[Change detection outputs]
========

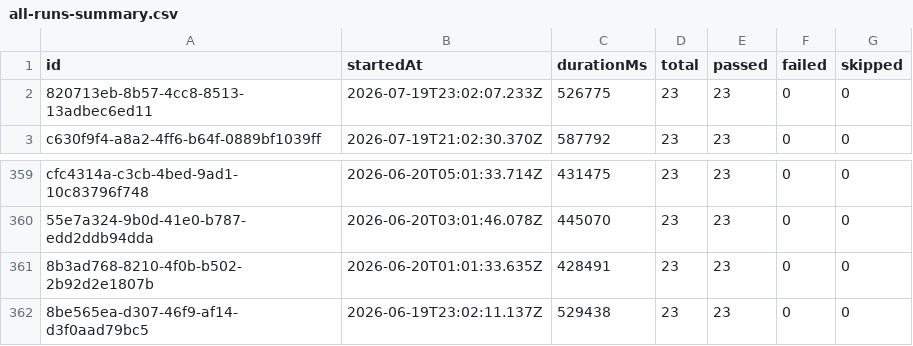
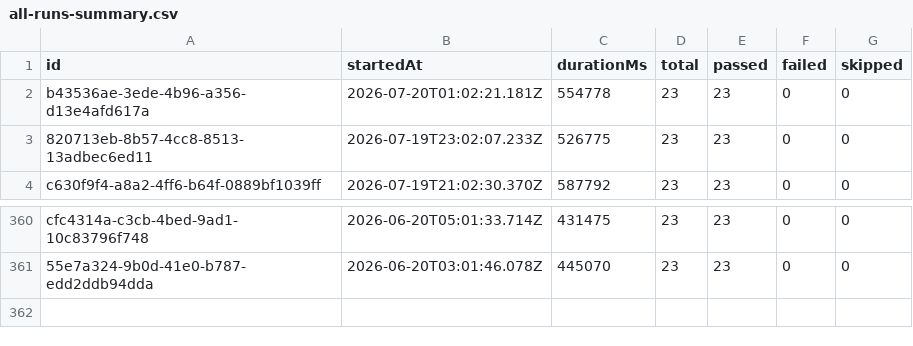
Before and after one commit to Shunyalabsai/widgets-automation, a CSV file: docs/exports/all-runs-summary.csv, drawn as a sheet; only a part is shown, gaps mark what is left out; removed rows and columns are numbered as before the commit, all else as after; the diff names each change by its address in the sheet, - before the commit and + after, or states it on an @@ line.

```diff
--- a/docs/exports/all-runs-summary.csv
+++ b/docs/exports/all-runs-summary.csv
+row 2: b43536ae-3ede-4b96-a356-d13e4afd617a | 2026-07-20T01:02:21.181Z | 554778 | 23 | 23 | 0 | 0
-row 361: 8b3ad768-8210-4f0b-b502-2b92d2e1807b | 2026-06-20T01:01:33.635Z | 428491 | 23 | 23 | 0 | 0
-row 362: 8be565ea-d307-46f9-af14-d3f0aad79bc5 | 2026-06-19T23:02:11.137Z | 529438 | 23 | 23 | 0 | 0
```
Also changed, not shown: docs/exports/current-run.csv, 2 other files.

========

--- Your instructions ---
Print all of the data exactly, and do not carry over any pictures.

--- Your solution ---
Before and after one commit to Shunyalabsai/widgets-automation, a CSV file: docs/exports/all-runs-summary.csv, drawn as a sheet; only a part is shown, gaps mark what is left out; removed rows and columns are numbered as before the commit, all else as after; the diff names each change by its address in the sheet, - before the commit and + after, or states it on an @@ line.

```diff
--- a/docs/exports/all-runs-summary.csv
+++ b/docs/exports/all-runs-summary.csv
+row 2: b43536ae-3ede-4b96-a356-d13e4afd617a | 2026-07-20T01:02:21.181Z | 554778 | 23 | 23 | 0 | 0
-row 361: 8b3ad768-8210-4f0b-b502-2b92d2e1807b | 2026-06-20T01:01:33.635Z | 428491 | 23 | 23 | 0 | 0
-row 362: 8be565ea-d307-46f9-af14-d3f0aad79bc5 | 2026-06-19T23:02:11.137Z | 529438 | 23 | 23 | 0 | 0
```
Also changed, not shown: docs/exports/current-run.csv, 2 other files.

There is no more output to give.